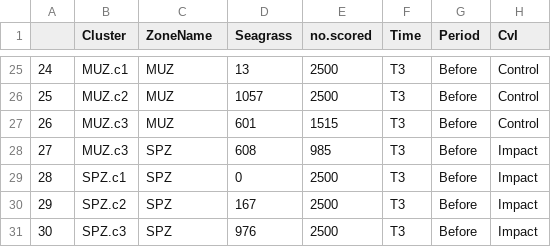
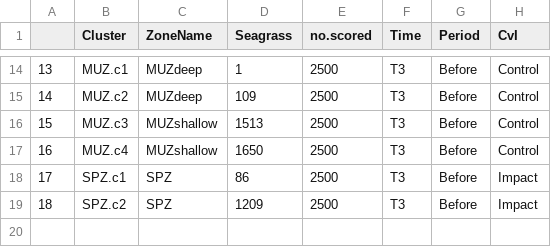
Before and after one commit to UWA-Marine-Ecology-Group-projects/PA_Binomial, a CSV file: data/DTV-SPZ-seag-epower-22102020.csv, drawn as a sheet; only a part is shown, gaps mark what is left out; removed rows and columns are numbered as before the commit, all else as after; the diff covers the shown part only; the diff names each change by its address in the sheet, - before the commit and + after, or states it on an @@ line.

```diff
--- a/data/DTV-SPZ-seag-epower-22102020.csv
+++ b/data/DTV-SPZ-seag-epower-22102020.csv
@@ column A renumbered between rows 2 and 19 @@
-C14:C15 (ZoneName): MUZ
+C14:C15 (ZoneName): MUZdeep
-D14 (Seagrass): 13
+D14 (Seagrass): 1
-D15 (Seagrass): 1057
+D15 (Seagrass): 109
-C16 (ZoneName): MUZ
+C16 (ZoneName): MUZshallow
-D16 (Seagrass): 601
+D16 (Seagrass): 1513
-E16 (no.scored): 1515
+E16 (no.scored): 2500
-row 28: 27 | MUZ.c3 | SPZ | 608 | 985 | T3 | Before | Impact
+row 17: 16 | MUZ.c4 | MUZshallow | 1650 | 2500 | T3 | Before | Control
-D18 (Seagrass): 0
+D18 (Seagrass): 86
-D19 (Seagrass): 167
+D19 (Seagrass): 1209
-row 31: 30 | SPZ.c3 | SPZ | 976 | 2500 | T3 | Before | Impact
```
Also changed, not shown: 2 added rows, 13 removed rows and 18 edited cells elsewhere in this file, 7 other files.
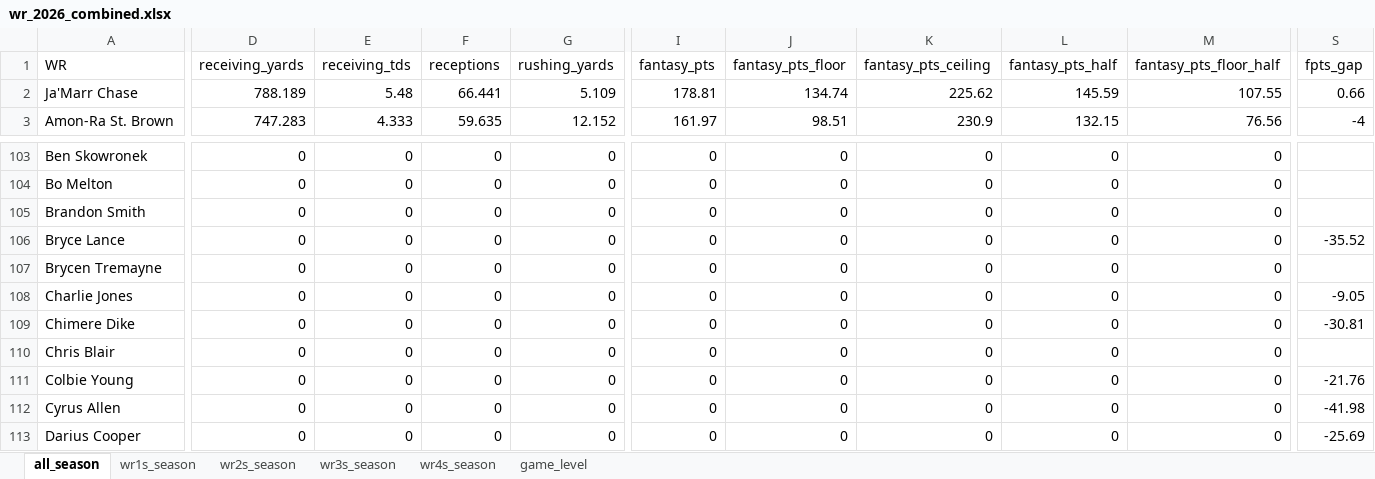
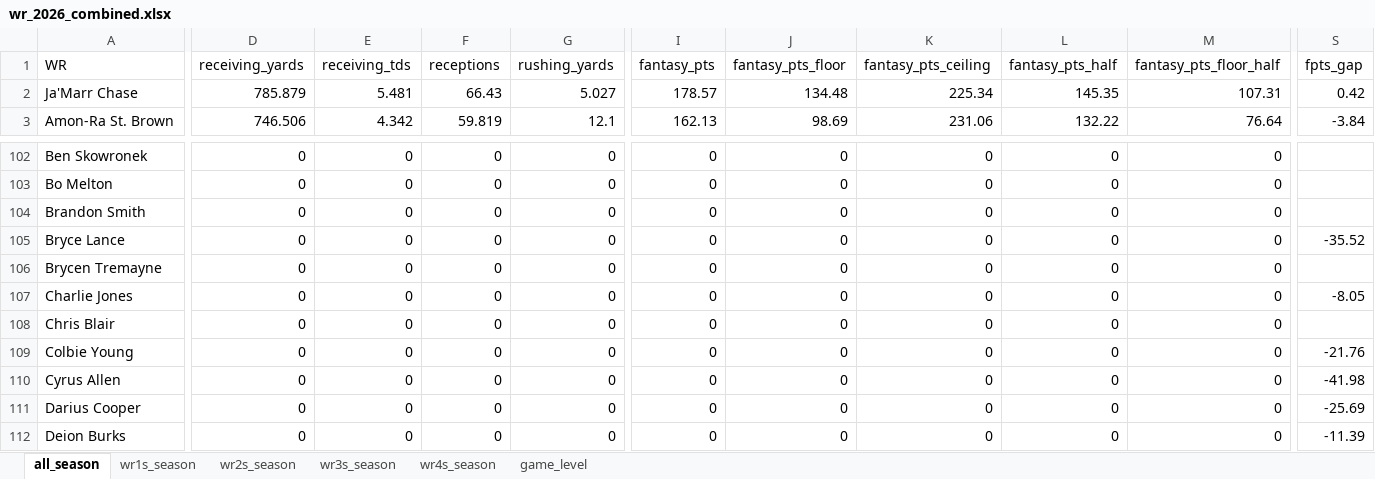
Before and after one commit to egomaniacsfantasy/lineup-lab, an Excel workbook: projections/wr_2026_combined.xlsx, sheet all_season, drawn as a sheet; only a part is shown, gaps mark what is left out; the shorter side is filled out with more unchanged rows; values as stored, in another font and other column widths than the file's, no borders; removed rows and columns are numbered as before the commit, all else as after; rows hold the shown columns only; the diff covers the shown part only; the diff names each change by its address in the sheet, - before the commit and + after, or states it on an @@ line.

```diff
--- a/projections/wr_2026_combined.xlsx (sheet all_season)
+++ b/projections/wr_2026_combined.xlsx (sheet all_season)
-D2 (receiving_yards): 788.189
+D2 (receiving_yards): 785.879
-E2 (receiving_tds): 5.48
+E2 (receiving_tds): 5.481
-F2 (receptions): 66.441
+F2 (receptions): 66.43
-G2 (rushing_yards): 5.109
+G2 (rushing_yards): 5.027
-I2 (fantasy_pts): 178.81
+I2 (fantasy_pts): 178.57
-J2 (fantasy_pts_floor): 134.74
+J2 (fantasy_pts_floor): 134.48
-K2 (fantasy_pts_ceiling): 225.62
+K2 (fantasy_pts_ceiling): 225.34
-L2 (fantasy_pts_half): 145.59
+L2 (fantasy_pts_half): 145.35
-M2 (fantasy_pts_floor_half): 107.55
+M2 (fantasy_pts_floor_half): 107.31
-S2 (fpts_gap): 0.66
+S2 (fpts_gap): 0.42
-D3 (receiving_yards): 747.283
+D3 (receiving_yards): 746.506
-E3 (receiving_tds): 4.333
+E3 (receiving_tds): 4.342
-F3 (receptions): 59.635
+F3 (receptions): 59.819
-G3 (rushing_yards): 12.152
+G3 (rushing_yards): 12.1
-I3 (fantasy_pts): 161.97
+I3 (fantasy_pts): 162.13
-J3 (fantasy_pts_floor): 98.51
+J3 (fantasy_pts_floor): 98.69
-K3 (fantasy_pts_ceiling): 230.9
+K3 (fantasy_pts_ceiling): 231.06
-L3 (fantasy_pts_half): 132.15
+L3 (fantasy_pts_half): 132.22
-M3 (fantasy_pts_floor_half): 76.56
+M3 (fantasy_pts_floor_half): 76.64
-S3 (fpts_gap): -4
+S3 (fpts_gap): -3.84
-S107 (fpts_gap): -9.05
+S107 (fpts_gap): -8.05
-row 109: Chimere Dike | 0 | 0 | 0 | 0 | 0 | 0 | 0 | 0 | 0 | -30.81
```
Also changed, not shown: 10 added rows, 10 removed rows and 967 edited cells elsewhere in this sheet, sheet game_level, sheet wr1s_season, sheet wr3s_season, sheet wr2s_season, sheet wr4s_season.
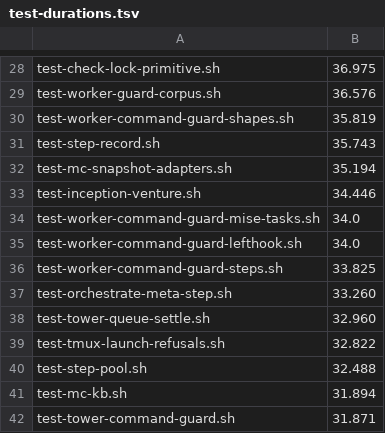
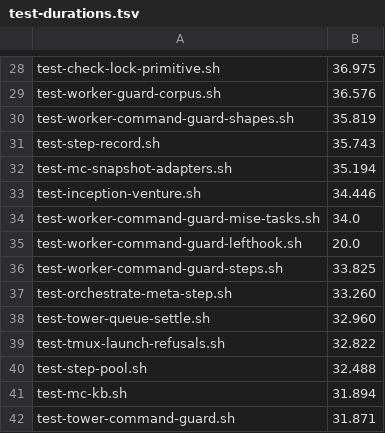
Before and after one commit to inkatze/planwright, a TSV file: config/test-durations.tsv, drawn as a sheet; only a part is shown, gaps mark what is left out.

Commit message:
fix: apply polish findings for the lefthook opt-in (scratch leak, hook hardening, docs, tests)

```diff
--- a/config/test-durations.tsv
+++ b/config/test-durations.tsv
@@ -34,3 +34,3 @@ test-inception-venture.sh	34.446
 test-worker-command-guard-mise-tasks.sh	34.0
-test-worker-command-guard-lefthook.sh	34.0
+test-worker-command-guard-lefthook.sh	20.0
 test-worker-command-guard-steps.sh	33.825
```
Also changed, not shown: 14 other files.
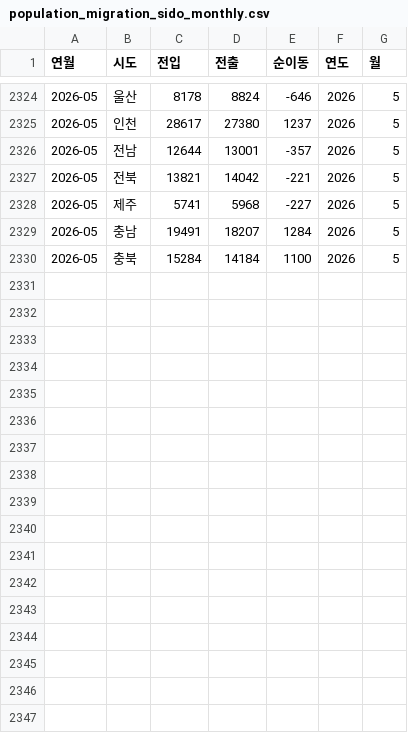
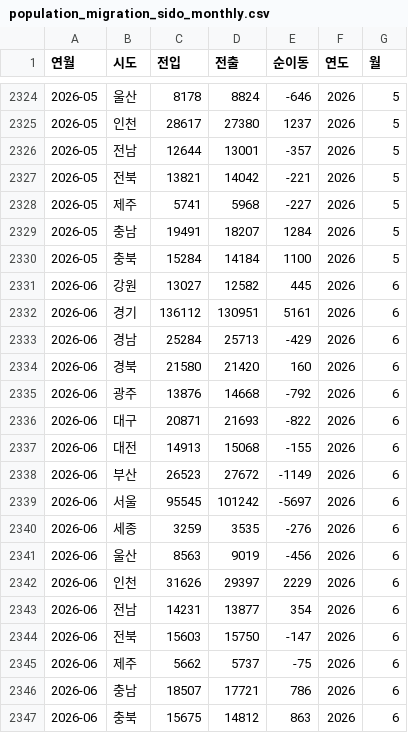
Before and after one commit to daryh0910/real-estate-analysis, a CSV file: data/population_migration_sido_monthly.csv, drawn as a sheet; only a part is shown, gaps mark what is left out.

```diff
--- a/data/population_migration_sido_monthly.csv
+++ b/data/population_migration_sido_monthly.csv
@@ -2330 +2330,18 @@
 2026-05,충북,15284,14184,1100,2026,5
+2026-06,강원,13027,12582,445,2026,6
+2026-06,경기,136112,130951,5161,2026,6
+2026-06,경남,25284,25713,-429,2026,6
+2026-06,경북,21580,21420,160,2026,6
+2026-06,광주,13876,14668,-792,2026,6
+2026-06,대구,20871,21693,-822,2026,6
+2026-06,대전,14913,15068,-155,2026,6
+2026-06,부산,26523,27672,-1149,2026,6
+2026-06,서울,95545,101242,-5697,2026,6
+2026-06,세종,3259,3535,-276,2026,6
+2026-06,울산,8563,9019,-456,2026,6
+2026-06,인천,31626,29397,2229,2026,6
+2026-06,전남,14231,13877,354,2026,6
+2026-06,전북,15603,15750,-147,2026,6
+2026-06,제주,5662,5737,-75,2026,6
+2026-06,충남,18507,17721,786,2026,6
+2026-06,충북,15675,14812,863,2026,6
```
Also changed, not shown: cache/kosis_population_age_sido_yearly.csv, data/bok_housing_loan_sido_monthly.csv, 26 other files.
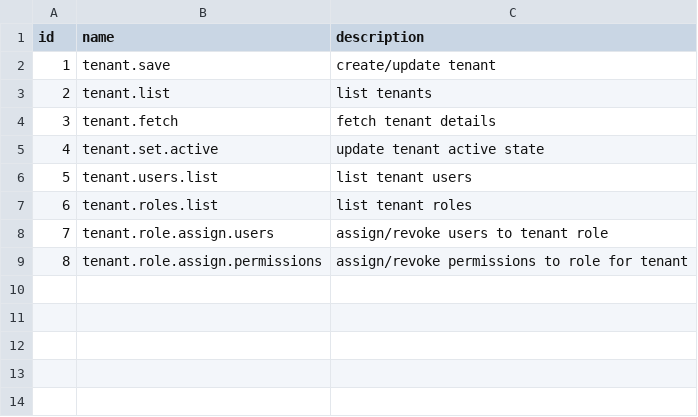
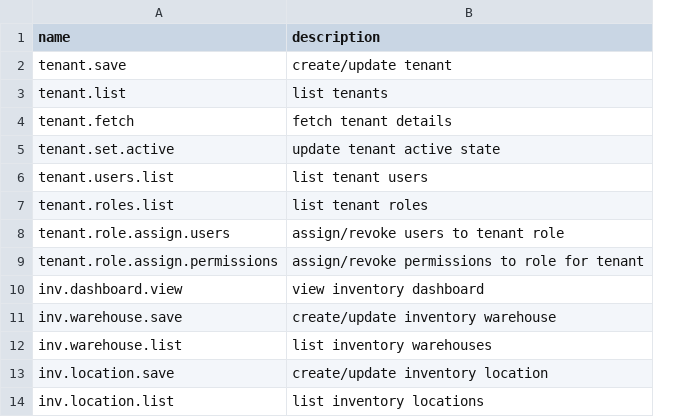
Before and after one commit to beowulf1416/nexus.data.sql.postgres, a CSV file: sql/postgres/csv/permissions.csv, drawn as a sheet; removed rows and columns are numbered as before the commit, all else as after; the diff names each change by its address in the sheet, - before the commit and + after, or states it on an @@ line.

Commit message:
add permissions. modify loading of permissions.

```diff
--- a/sql/postgres/csv/permissions.csv
+++ b/sql/postgres/csv/permissions.csv
-column A (id), rows 2-9: 1 | 2 | 3 | 4 | 5 | 6 | 7 | 8
+row 10: inv.dashboard.view | view inventory dashboard
+row 11: inv.warehouse.save | create/update inventory warehouse
+row 12: inv.warehouse.list | list inventory warehouses
+row 13: inv.location.save | create/update inventory location
+row 14: inv.location.list | list inventory locations
```
Also changed, not shown: 1 other file.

◆ **Goal of the exercise**: Which lines of the records above contain the word "data"? Copy each of them.

◆ **Exercise answer**:
Before and after one commit to UWA-Marine-Ecology-Group-projects/PA_Binomial, a CSV file: data/DTV-SPZ-seag-epower-22102020.csv, drawn as a sheet; only a part is shown, gaps mark what is left out; removed rows and columns are numbered as before the commit, all else as after; the diff covers the shown part only; the diff names each change by its address in the sheet, - before the commit and + after, or states it on an @@ line.
--- a/data/DTV-SPZ-seag-epower-22102020.csv
+++ b/data/DTV-SPZ-seag-epower-22102020.csv
Before and after one commit to daryh0910/real-estate-analysis, a CSV file: data/population_migration_sido_monthly.csv, drawn as a sheet; only a part is shown, gaps mark what is left out.
--- a/data/population_migration_sido_monthly.csv
+++ b/data/population_migration_sido_monthly.csv
Also changed, not shown: cache/kosis_population_age_sido_yearly.csv, data/bok_housing_loan_sido_monthly.csv, 26 other files.
Before and after one commit to beowulf1416/nexus.data.sql.postgres, a CSV file: sql/postgres/csv/permissions.csv, drawn as a sheet; removed rows and columns are numbered as before the commit, all else as after; the diff names each change by its address in the sheet, - before the commit and + after, or states it on an @@ line.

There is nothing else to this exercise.